=== ACTIVITY ===
Pull out every line below holding the word "userScore".

Records from a data source
■ ■ ■ ■ ■ ■ ■
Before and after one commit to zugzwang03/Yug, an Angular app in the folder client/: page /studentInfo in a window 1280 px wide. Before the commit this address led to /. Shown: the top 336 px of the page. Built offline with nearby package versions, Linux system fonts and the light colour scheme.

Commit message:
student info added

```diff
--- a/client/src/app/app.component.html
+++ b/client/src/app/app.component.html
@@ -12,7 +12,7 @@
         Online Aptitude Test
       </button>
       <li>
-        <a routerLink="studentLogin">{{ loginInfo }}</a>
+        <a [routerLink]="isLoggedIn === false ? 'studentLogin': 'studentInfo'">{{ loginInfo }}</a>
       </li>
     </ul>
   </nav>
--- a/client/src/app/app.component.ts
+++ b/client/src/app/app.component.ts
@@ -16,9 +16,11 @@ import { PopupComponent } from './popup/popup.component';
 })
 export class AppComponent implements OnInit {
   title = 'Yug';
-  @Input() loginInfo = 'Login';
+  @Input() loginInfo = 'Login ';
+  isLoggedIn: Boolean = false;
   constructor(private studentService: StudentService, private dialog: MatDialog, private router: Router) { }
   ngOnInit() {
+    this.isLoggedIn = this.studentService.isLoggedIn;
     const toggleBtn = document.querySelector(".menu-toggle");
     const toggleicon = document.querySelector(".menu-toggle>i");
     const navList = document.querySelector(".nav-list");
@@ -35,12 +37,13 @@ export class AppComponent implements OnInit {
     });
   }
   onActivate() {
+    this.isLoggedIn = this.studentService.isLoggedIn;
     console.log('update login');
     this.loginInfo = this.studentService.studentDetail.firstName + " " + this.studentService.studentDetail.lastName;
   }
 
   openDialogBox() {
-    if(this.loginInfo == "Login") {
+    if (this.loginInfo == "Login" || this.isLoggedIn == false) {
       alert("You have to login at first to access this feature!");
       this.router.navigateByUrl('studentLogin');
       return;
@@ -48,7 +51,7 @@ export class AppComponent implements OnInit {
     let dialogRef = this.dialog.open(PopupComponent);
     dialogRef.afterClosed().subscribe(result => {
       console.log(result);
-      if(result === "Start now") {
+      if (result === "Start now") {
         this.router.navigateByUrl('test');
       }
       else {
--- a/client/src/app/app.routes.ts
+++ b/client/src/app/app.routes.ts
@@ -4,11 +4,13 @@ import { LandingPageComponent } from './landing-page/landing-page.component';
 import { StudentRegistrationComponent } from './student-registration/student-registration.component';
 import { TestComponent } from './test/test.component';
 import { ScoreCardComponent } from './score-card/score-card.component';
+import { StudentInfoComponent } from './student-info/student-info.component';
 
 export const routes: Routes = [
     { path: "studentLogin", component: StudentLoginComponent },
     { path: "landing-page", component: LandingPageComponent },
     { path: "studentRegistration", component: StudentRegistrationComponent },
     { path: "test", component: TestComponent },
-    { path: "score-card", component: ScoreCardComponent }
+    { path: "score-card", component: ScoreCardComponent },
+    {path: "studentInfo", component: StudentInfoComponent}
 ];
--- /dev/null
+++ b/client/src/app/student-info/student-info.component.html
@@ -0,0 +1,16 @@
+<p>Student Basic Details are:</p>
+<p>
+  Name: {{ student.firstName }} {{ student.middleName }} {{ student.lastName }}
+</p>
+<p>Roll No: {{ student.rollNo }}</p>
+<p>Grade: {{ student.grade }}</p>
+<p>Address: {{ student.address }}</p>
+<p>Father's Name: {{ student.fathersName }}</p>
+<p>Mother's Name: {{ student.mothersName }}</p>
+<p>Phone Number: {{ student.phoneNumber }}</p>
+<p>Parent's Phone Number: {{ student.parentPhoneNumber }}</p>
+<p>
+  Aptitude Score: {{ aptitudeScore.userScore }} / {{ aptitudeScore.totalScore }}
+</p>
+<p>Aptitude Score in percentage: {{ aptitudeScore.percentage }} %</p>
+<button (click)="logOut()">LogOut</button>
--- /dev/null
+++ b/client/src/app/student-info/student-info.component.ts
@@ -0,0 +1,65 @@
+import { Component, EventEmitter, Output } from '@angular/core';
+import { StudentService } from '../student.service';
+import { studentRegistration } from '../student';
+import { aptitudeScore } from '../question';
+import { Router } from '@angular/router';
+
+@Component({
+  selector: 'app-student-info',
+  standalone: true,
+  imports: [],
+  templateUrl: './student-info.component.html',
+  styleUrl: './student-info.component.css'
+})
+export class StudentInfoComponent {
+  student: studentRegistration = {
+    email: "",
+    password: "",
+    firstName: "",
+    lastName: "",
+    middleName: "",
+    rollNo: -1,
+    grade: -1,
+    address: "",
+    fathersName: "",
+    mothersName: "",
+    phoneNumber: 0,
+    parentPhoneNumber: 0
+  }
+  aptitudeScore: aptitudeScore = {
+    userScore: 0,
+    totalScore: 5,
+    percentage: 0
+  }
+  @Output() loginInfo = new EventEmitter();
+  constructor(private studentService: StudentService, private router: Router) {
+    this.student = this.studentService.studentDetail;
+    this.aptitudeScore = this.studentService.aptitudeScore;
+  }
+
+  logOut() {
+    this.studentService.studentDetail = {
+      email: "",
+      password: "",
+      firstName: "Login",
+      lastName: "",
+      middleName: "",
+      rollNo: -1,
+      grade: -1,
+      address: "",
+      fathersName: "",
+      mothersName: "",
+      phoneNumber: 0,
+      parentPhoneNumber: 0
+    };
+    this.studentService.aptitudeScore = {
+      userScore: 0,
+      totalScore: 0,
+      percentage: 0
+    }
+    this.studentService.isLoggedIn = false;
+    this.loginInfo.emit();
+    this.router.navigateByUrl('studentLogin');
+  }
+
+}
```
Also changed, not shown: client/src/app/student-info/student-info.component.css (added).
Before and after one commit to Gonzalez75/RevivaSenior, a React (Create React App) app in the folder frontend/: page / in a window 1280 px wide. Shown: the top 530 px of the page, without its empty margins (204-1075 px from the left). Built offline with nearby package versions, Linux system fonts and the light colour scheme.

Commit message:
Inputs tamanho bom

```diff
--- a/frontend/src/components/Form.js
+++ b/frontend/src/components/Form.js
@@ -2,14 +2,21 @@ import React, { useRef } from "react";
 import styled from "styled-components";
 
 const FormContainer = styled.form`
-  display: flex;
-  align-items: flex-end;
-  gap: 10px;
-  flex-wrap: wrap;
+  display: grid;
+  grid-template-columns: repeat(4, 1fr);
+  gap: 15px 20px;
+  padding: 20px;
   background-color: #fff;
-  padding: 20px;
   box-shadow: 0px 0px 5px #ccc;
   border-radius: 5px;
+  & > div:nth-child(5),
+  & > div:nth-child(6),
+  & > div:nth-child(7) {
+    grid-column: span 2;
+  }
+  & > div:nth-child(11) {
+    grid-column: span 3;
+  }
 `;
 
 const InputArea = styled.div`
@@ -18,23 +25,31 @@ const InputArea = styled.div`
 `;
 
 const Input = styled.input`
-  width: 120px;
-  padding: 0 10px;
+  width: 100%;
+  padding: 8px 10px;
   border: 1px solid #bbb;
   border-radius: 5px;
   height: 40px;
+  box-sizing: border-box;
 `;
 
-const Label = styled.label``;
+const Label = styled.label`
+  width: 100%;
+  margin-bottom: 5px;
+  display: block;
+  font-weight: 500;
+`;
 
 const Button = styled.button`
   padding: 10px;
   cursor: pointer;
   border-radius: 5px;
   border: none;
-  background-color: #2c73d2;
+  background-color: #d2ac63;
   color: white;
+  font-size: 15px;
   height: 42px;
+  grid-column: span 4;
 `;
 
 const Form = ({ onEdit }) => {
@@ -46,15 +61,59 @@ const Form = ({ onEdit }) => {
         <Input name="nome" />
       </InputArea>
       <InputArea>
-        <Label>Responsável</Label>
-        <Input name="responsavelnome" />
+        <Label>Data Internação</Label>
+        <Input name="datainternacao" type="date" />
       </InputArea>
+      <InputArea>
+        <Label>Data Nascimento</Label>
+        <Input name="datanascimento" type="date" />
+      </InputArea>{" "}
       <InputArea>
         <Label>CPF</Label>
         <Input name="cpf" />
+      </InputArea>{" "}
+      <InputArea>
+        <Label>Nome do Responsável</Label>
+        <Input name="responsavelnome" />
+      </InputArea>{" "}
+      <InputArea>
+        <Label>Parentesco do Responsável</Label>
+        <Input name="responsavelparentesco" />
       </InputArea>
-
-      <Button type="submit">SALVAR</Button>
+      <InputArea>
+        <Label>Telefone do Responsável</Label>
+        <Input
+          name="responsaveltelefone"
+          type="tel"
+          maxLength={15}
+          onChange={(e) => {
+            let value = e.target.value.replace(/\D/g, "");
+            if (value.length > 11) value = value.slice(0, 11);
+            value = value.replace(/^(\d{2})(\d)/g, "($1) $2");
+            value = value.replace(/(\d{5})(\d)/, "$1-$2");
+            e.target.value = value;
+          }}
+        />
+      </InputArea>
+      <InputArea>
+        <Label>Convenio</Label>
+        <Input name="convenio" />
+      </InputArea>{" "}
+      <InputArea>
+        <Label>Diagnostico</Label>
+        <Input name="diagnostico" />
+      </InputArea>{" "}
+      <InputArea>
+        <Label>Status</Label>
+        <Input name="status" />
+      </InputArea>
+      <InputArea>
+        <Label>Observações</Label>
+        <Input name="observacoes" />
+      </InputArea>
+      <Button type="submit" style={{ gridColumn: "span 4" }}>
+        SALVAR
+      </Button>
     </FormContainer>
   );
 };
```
■ ■ ■ ■ ■ ■ ■
=== EXERCISE ANSWER ===
+  Aptitude Score: {{ aptitudeScore.userScore }} / {{ aptitudeScore.totalScore }}
+    userScore: 0,
+      userScore: 0,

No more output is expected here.